• Exercise goal: In the records below, which lines include "resources"? Copy them.

• Available data:
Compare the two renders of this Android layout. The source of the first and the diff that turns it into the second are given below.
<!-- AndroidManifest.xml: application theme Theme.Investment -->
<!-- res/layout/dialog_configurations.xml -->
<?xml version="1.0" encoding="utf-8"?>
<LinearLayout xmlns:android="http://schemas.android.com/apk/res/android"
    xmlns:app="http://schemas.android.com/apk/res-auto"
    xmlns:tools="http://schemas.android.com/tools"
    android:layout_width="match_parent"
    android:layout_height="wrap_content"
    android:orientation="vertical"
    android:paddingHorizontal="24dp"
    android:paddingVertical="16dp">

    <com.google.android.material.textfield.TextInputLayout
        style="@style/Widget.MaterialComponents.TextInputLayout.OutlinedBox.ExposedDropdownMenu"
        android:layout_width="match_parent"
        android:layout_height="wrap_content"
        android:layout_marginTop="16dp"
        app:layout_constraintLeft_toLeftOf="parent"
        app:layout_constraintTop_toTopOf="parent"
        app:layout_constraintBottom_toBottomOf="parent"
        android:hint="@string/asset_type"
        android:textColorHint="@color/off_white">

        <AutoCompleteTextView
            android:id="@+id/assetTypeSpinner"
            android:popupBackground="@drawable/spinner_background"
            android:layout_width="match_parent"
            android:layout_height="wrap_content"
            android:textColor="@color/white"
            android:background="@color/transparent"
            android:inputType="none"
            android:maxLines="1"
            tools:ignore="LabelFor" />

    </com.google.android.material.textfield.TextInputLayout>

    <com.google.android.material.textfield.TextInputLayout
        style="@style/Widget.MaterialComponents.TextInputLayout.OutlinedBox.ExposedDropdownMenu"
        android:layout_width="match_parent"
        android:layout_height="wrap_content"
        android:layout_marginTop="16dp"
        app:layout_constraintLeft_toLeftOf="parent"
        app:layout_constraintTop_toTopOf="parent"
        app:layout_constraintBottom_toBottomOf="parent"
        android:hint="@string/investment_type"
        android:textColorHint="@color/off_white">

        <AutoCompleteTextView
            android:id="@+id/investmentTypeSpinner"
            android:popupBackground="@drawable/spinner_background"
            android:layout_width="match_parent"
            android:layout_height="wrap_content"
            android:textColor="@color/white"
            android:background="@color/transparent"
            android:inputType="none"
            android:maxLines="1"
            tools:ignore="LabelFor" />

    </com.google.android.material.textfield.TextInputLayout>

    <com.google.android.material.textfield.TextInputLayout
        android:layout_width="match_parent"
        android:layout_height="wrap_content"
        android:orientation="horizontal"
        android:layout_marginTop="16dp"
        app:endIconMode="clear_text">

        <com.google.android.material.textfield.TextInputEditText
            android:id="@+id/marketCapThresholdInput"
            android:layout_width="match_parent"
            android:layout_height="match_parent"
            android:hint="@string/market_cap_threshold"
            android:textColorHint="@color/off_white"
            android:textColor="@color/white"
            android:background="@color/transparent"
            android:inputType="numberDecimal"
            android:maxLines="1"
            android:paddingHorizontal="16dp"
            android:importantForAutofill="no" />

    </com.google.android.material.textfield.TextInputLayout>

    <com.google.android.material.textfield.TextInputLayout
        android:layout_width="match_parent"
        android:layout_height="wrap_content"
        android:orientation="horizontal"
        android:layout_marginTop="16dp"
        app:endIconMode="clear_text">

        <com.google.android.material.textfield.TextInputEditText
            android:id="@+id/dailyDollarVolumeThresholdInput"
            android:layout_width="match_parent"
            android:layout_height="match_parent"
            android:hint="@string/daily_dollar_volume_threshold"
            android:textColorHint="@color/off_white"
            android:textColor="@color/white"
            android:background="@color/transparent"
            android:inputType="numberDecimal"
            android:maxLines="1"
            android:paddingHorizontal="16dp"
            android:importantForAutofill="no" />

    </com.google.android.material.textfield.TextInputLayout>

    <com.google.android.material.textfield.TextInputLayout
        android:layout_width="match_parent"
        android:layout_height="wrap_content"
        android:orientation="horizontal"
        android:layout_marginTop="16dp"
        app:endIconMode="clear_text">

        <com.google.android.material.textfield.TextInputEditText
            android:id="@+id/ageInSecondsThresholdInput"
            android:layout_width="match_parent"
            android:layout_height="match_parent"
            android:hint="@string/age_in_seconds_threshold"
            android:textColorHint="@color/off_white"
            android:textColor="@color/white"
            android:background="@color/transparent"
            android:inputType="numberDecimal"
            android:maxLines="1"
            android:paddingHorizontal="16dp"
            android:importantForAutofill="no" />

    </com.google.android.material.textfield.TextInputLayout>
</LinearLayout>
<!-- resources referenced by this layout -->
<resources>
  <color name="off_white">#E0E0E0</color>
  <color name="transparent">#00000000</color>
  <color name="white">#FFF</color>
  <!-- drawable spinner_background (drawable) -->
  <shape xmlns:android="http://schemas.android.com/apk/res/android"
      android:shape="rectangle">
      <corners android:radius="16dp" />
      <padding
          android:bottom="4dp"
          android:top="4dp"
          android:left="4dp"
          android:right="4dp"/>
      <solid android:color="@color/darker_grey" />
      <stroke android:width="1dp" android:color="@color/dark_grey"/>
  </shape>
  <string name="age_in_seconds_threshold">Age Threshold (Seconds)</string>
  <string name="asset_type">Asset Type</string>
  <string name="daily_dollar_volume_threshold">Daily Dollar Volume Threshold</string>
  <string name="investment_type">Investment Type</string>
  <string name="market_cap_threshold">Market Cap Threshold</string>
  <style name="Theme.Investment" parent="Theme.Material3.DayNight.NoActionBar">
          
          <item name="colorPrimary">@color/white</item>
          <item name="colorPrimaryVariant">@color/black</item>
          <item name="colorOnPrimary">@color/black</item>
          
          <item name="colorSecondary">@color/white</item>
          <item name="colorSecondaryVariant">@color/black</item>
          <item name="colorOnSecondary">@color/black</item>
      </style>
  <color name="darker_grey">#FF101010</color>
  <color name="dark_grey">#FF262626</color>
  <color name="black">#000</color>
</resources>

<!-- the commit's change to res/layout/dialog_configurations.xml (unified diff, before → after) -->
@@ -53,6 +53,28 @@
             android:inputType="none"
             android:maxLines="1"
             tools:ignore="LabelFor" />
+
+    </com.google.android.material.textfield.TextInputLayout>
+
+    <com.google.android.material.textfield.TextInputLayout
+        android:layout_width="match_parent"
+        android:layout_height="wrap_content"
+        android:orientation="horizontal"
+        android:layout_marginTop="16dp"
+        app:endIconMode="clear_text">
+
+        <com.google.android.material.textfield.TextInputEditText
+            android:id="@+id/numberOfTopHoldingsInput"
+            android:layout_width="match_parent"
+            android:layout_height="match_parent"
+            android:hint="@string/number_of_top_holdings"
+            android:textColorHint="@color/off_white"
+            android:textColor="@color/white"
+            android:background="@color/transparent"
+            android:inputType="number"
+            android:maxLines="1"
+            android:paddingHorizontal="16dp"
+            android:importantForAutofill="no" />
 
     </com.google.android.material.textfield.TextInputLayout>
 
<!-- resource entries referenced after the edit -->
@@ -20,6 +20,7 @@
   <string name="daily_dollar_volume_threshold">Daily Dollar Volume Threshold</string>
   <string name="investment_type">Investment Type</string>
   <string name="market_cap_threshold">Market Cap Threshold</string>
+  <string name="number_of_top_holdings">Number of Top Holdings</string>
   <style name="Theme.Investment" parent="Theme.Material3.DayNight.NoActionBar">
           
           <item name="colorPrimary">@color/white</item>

• Task result:
<!-- resources referenced by this layout -->
<resources>
</resources>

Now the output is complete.